Don’t fence them in
You will no doubt have seen pictures like the one above in the news. These barriers were placed around student accommodation in Manchester to discourage people from mixing. They were met with anger by the many first year students who have already had to deal with confinement to their rooms as a result of the pandemic. The University has since removed the barriers and apologised. But is this how we want to control security? What are we concerned about, and what are we trying to address when we put barriers up?
One of the key aspects of security, and access control in particular, is that it must be as seamless as possible. Normally, access control is used within a working environment to maintain the integrity and security of a building, whilst at the same time having a minimal impact on the flow of those people who have legitimate purpose gaining access to the building. Putting up fences is quite the opposite.
A better solution

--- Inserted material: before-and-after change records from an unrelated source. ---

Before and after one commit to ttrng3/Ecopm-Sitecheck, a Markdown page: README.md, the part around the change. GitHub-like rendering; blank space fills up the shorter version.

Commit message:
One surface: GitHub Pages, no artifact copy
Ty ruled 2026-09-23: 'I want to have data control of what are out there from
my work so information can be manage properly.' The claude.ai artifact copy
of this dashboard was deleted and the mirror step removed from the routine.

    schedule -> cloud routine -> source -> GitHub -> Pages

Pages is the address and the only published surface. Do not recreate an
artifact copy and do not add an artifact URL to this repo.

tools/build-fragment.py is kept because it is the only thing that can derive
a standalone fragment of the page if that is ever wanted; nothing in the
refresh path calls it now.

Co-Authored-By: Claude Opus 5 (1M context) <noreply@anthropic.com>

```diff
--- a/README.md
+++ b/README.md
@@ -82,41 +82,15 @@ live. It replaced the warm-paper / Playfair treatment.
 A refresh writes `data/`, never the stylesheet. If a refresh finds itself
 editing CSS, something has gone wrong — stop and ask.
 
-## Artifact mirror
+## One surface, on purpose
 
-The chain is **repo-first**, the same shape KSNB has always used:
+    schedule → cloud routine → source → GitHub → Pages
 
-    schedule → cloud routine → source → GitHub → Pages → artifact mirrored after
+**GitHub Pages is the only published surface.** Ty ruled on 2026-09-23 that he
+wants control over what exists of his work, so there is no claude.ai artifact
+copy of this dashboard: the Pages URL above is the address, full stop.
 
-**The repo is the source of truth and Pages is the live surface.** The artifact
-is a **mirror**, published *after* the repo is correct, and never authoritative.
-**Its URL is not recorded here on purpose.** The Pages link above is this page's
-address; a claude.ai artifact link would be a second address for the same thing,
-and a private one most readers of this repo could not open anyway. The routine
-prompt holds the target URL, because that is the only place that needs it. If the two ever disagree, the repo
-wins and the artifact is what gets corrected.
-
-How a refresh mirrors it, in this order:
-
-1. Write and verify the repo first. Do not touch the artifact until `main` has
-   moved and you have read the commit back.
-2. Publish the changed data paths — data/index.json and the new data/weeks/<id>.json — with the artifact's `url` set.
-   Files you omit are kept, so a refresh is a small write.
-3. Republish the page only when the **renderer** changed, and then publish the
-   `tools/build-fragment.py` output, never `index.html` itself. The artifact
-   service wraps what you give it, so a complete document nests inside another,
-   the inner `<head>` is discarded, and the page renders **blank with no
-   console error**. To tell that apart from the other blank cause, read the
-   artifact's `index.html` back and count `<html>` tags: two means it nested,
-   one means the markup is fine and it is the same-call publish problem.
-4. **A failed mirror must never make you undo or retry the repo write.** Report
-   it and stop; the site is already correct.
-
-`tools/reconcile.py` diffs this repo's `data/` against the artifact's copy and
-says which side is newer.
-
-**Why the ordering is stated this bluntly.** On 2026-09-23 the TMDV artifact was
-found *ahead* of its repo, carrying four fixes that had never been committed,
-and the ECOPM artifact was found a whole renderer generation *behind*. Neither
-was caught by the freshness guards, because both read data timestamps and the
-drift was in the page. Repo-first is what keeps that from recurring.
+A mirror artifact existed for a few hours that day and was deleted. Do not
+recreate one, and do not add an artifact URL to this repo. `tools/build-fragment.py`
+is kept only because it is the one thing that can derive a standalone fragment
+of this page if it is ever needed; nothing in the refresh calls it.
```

Cost and speed of implementation may have been a consideration in this particular circumstance, but one would assume rightly or wrongly that the student halls already have access control – as most do – and they would probably already have cameras. So it would have been perhaps cheaper, less intrusive and certainly more effective to overlay video analytics on the cameras and integrate them with the access control system to monitor access to the site. This would also allow the identification of those few that break the rules regarding movement, instead of locking in an entire body of students.
It’s good to see that the University has responded positively and removed the fences. It will increase security patrols instead. But is even this solution an efficient and cost effective means of managing the site? We don’t know if they have done a cost / benefit analysis and have come to the conclusion that it is. But I have talked at length at the great savings and efficiencies that come from repurposing existing security equipment to provide greater value, and this would appear to be a classic opportunity.
As was shown in the survey I ran a few weeks ago, the vast majority of people are supportive of technology being used help keep them on the straight and narrow, reminding them when they are entering or leaving a place affected by lockdown rules. Ultimately, do we educate and trust people and use technology as a supporting tool, or do we go in heavy-handed and put up fences to be patrolled by security guards?
This points to the megatrends in security that the United States’ Security Industry Association revealed recently. All point to the additional value that repurposing security technology can bring. They harness the power of the cloud, and security as a service.
Myself and my colleagues have addressed each and every one of these topics over the past few months, in the blogs linked to below, and in magazine articles. Reliance High-Tech has been a standard bearer for each of these and will continue to champion the technology that is driving these trends. The wider security industry must engage with them if it is to prosper.
You won’t perhaps be surprised to learn that fencing is not featured!